### Goal of the exercise
This task calls for copying every line in the data below that contains the word "slug".

--- Material for the task Enclosed Below ---

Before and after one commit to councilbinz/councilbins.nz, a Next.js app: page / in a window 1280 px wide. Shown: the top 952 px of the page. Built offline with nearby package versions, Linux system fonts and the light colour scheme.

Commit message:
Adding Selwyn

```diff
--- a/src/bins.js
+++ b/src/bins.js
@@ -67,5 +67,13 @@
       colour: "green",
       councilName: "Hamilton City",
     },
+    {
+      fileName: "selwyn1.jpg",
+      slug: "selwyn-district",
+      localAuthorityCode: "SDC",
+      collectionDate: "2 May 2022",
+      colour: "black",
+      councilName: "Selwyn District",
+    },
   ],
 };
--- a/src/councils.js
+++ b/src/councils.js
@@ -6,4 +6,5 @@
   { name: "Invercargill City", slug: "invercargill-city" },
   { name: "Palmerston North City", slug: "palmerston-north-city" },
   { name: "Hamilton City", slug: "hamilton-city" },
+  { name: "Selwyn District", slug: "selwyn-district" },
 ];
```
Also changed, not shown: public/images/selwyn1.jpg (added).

--- End of Enclosed Material for the task ---

### Solution below
+      slug: "selwyn-district",
   { name: "Invercargill City", slug: "invercargill-city" },
   { name: "Palmerston North City", slug: "palmerston-north-city" },
   { name: "Hamilton City", slug: "hamilton-city" },
+  { name: "Selwyn District", slug: "selwyn-district" },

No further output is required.